# AIM OF THE EXERCISE
Using only the records, tally the lines with "AlignCenter" in them and state that total by itself.

Stored items:
# # #

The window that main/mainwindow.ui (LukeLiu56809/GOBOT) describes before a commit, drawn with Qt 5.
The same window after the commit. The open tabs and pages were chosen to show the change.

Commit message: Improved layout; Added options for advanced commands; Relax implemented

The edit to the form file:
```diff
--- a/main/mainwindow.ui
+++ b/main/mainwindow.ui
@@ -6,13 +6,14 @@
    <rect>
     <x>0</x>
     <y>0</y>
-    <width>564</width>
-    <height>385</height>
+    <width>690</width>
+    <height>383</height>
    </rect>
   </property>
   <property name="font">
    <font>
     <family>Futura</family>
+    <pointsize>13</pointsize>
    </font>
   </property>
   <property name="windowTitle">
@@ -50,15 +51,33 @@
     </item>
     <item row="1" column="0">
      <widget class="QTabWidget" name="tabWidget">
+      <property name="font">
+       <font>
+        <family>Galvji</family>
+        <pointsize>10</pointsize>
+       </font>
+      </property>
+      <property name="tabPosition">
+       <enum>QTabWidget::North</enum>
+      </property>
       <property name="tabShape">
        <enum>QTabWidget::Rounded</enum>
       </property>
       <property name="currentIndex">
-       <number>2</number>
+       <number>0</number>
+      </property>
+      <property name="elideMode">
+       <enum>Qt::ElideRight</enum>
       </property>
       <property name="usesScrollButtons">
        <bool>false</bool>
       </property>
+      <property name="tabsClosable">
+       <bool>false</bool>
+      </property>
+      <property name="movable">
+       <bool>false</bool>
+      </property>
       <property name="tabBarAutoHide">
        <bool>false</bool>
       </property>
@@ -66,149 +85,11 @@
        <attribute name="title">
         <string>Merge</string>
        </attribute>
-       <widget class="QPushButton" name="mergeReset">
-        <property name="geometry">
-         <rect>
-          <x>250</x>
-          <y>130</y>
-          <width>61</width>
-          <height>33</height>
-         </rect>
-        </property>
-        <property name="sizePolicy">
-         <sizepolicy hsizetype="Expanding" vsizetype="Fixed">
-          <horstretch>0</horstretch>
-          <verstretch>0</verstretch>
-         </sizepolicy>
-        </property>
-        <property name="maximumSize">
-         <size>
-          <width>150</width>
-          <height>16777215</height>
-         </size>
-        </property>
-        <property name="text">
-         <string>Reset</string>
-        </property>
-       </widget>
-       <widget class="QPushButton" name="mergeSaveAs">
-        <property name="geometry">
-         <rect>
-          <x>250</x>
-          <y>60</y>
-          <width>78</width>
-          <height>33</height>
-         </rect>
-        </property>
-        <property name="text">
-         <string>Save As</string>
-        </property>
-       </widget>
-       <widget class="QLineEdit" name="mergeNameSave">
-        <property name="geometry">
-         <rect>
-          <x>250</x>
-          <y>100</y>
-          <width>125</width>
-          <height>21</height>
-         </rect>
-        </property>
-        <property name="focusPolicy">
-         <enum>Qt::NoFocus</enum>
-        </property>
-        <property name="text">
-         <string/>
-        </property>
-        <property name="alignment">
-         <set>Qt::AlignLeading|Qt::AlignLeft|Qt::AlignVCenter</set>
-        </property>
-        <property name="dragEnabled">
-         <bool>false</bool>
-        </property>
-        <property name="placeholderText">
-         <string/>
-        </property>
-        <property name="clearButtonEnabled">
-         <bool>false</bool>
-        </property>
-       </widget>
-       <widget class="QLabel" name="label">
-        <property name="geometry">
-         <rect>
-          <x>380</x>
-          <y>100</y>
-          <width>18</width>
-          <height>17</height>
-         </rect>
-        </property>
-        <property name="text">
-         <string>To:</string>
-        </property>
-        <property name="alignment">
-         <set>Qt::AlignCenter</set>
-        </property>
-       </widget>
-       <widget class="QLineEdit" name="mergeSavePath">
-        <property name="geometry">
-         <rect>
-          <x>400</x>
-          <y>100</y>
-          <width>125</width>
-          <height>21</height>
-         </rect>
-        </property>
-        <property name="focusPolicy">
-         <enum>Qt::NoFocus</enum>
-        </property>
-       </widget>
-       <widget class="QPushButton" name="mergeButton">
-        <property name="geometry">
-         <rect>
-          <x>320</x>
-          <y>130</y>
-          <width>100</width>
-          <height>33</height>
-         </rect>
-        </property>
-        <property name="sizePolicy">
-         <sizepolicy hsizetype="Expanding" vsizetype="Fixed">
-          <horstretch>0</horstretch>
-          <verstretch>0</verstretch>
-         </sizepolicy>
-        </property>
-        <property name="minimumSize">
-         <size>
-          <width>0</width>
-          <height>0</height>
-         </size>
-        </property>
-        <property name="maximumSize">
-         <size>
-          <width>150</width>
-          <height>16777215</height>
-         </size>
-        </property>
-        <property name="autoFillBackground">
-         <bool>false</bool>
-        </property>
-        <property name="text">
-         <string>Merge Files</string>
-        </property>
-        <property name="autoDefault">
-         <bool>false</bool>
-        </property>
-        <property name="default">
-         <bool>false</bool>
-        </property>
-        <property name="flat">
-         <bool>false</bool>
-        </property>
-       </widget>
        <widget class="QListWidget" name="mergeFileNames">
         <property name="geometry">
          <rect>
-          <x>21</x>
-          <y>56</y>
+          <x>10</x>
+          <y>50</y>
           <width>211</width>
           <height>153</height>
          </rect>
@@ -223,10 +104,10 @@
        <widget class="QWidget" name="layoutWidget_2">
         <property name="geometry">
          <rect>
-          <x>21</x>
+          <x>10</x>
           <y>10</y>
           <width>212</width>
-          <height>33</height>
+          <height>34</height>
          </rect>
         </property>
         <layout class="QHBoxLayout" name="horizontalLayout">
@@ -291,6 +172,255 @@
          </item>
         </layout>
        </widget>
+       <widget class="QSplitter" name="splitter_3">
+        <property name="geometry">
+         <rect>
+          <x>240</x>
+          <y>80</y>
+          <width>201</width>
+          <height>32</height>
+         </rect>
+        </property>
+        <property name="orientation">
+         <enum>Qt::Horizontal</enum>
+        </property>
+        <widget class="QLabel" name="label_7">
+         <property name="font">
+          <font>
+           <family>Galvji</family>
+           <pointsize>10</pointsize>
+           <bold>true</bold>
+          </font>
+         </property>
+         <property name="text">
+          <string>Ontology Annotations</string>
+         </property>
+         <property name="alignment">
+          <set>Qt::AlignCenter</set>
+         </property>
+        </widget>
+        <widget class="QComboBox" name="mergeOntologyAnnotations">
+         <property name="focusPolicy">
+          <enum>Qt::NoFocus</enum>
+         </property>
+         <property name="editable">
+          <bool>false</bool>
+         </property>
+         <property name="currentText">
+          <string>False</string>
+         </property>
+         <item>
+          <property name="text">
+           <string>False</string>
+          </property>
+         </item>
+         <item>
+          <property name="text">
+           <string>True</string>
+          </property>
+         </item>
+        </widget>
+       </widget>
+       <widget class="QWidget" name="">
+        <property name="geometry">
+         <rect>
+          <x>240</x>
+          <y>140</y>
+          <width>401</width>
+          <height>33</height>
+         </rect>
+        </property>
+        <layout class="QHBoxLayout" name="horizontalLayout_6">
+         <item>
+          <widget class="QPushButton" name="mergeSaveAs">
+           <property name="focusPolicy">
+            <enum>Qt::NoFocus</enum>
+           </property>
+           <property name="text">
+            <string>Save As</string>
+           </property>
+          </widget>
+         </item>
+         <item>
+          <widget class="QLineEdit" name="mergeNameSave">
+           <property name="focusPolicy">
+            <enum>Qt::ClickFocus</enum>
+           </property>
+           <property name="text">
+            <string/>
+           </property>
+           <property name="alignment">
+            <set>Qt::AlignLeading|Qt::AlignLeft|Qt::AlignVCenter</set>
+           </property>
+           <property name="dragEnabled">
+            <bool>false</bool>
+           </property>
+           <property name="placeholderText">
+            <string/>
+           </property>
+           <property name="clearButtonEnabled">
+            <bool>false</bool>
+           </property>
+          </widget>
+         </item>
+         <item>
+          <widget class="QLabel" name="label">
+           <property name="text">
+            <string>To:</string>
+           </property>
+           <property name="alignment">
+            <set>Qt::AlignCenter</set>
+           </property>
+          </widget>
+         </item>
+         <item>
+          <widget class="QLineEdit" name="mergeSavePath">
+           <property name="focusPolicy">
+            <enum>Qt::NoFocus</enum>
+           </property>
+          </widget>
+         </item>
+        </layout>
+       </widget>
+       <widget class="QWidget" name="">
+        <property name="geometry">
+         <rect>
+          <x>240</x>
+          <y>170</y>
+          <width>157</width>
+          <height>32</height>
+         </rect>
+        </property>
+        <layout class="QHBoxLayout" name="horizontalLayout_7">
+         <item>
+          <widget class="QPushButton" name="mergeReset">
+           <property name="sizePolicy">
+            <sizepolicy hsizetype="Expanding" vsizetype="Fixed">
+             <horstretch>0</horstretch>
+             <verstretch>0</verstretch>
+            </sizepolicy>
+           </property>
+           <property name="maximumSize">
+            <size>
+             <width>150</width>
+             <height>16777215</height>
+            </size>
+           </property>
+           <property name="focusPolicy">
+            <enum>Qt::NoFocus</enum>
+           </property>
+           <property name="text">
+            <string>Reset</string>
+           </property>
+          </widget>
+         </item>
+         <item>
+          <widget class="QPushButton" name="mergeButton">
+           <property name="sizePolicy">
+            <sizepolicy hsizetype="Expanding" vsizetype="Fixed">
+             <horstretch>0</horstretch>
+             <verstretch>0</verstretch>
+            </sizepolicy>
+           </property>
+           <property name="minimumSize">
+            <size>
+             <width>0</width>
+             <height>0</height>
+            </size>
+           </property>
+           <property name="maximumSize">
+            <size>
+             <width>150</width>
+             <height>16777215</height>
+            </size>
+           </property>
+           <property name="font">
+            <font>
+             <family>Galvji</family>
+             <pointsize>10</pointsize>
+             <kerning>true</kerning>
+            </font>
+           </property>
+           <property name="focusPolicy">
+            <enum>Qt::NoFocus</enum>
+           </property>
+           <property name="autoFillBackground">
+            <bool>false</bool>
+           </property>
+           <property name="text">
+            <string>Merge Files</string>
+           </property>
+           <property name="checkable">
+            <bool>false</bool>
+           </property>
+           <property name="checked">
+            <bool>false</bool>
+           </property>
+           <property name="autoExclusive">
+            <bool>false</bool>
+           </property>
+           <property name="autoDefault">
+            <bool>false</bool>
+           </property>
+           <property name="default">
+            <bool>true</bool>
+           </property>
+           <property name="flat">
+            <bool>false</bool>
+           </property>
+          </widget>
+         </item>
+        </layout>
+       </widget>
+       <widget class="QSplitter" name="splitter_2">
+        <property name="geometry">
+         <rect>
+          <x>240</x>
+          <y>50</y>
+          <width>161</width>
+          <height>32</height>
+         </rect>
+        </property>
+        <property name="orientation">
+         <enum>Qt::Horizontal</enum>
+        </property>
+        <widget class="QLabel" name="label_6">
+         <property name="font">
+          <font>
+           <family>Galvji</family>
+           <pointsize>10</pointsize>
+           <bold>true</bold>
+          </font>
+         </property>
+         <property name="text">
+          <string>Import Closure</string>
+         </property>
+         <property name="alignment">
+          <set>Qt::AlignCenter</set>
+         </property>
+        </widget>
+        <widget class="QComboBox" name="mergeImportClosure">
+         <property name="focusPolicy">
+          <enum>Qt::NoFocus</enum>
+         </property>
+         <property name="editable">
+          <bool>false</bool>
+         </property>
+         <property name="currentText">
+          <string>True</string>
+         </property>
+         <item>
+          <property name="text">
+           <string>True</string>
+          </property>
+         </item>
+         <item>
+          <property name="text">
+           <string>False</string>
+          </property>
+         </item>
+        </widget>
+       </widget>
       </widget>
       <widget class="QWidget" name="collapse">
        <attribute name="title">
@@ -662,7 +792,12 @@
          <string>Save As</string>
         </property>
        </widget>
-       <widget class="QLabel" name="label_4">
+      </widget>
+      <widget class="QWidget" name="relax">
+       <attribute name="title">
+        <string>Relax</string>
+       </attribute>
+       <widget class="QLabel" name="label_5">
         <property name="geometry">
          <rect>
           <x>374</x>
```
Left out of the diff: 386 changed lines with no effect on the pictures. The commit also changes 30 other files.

# # #

# EXERCISE ANSWER
4